Kempt was employed from 1807 to 1811 on the staff in North America, temporary-colonel. By the end of 1811, he joined Arthur Wellesley, Marquess of Wellington’s army in Spain with the local rank of major-general, which was on 1st January 1812, made substantive. As one of Thomas Picton’s brigadiers of the fighting Third Division, kempt took part in the attack on la Picaruna fort at Badajoz and was severely wounded in April of that year.
On recovery he was given command of a light brigade of the 43rd and 2 battalions of the 95th Rifles including the 3rd Portuguese light infantry, just in time to fight the Battle of Vitoria on 21st June 1813. Kempt also led his brigade at the Battle of the Pyrenees at the end of July, and at the Battle of the Bidassoa, where his troops stormed French defences near Mont La Rhune on 7th October. He was again wounded while commanding his brigade at the Battle of Nivelle on 10th November.
In 1814, he led his brigade at the battles of Orthez and Toulouse.

After the first abdication of Napoleon, Kempt was transferred once again to North America, where the Anglo-American War of 1812 was still being fought. He commanded a brigade which was intended to attack the vital American post of Sackets Harbour in New York, but logistic problems prevented the attack being made before winter brought an end to campaigning in Canada.
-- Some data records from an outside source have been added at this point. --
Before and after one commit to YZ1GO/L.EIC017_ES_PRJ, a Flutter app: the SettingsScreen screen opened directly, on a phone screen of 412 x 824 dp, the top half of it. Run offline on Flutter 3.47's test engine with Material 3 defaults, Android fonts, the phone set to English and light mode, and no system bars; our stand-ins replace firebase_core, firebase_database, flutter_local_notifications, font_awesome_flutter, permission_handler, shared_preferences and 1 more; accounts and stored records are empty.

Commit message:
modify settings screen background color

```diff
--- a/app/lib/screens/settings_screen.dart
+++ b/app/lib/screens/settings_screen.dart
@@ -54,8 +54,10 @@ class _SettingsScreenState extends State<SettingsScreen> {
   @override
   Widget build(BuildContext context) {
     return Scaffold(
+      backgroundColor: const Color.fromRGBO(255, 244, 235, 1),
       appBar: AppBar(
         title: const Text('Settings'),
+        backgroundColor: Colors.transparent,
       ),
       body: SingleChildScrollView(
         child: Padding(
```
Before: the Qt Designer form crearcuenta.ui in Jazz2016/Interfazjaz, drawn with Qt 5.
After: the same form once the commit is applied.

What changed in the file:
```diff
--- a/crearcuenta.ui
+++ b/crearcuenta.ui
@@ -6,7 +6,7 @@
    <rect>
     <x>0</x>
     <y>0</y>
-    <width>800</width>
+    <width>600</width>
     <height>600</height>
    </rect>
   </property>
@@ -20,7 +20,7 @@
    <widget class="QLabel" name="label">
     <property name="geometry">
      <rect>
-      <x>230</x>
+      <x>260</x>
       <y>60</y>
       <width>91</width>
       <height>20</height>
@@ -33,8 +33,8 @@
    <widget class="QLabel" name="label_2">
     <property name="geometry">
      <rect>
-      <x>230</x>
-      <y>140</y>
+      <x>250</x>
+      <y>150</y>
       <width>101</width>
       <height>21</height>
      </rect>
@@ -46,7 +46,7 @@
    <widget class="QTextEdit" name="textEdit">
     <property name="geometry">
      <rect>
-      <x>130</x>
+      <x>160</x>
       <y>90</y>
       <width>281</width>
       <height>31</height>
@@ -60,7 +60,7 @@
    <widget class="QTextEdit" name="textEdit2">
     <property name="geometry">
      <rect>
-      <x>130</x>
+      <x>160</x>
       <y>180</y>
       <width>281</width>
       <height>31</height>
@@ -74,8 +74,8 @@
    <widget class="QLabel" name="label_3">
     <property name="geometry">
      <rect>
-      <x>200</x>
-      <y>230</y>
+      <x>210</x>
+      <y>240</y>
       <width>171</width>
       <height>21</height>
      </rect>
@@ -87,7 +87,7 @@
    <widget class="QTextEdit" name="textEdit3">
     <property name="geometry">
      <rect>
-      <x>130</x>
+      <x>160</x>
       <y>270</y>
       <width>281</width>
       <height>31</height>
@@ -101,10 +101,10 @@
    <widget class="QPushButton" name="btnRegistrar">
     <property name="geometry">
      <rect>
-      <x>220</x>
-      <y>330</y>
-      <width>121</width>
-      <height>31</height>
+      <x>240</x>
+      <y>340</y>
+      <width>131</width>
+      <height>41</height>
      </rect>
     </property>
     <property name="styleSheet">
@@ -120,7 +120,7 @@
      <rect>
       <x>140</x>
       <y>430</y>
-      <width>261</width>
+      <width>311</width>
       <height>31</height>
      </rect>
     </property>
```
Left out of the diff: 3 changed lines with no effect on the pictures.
News of peace between Britain and America reached Canada in early 1815, and Kempt returned to Europe.

Kempt was appointed to lead the 8th British Brigade in the army Wellington assembled in Belgium to invade France in 1815. The 8th Brigade consisted of the 1/28th, 1/32nd, 2/79th Highland and 1/95th Rifles in Sir Thomas Picton’s 5th Division/
At the Battle of Quatre Bras, Kempt’s brigade was involved in heavy fighting and suffered 638 killed and wounded. At the Battle of Waterloo 18th June, his brigade was again in the thick of it and lost 681 killed and wounded. On Picton’s death, Kempt succeeded to the command of the division. Being a small man, he was quiet and unassuming but proved and excellent and popular officer.
Early in 1815 he was made K.C.B and in July for his services at Waterloo, G.C.B.

In 1828 to 1830 Kempt was Governor of British North America, and at a critical time displayed firmness and moderation. He was afterwards Master-General of the Ordnance. At the time of his death in 1854 he had been for some years a full General.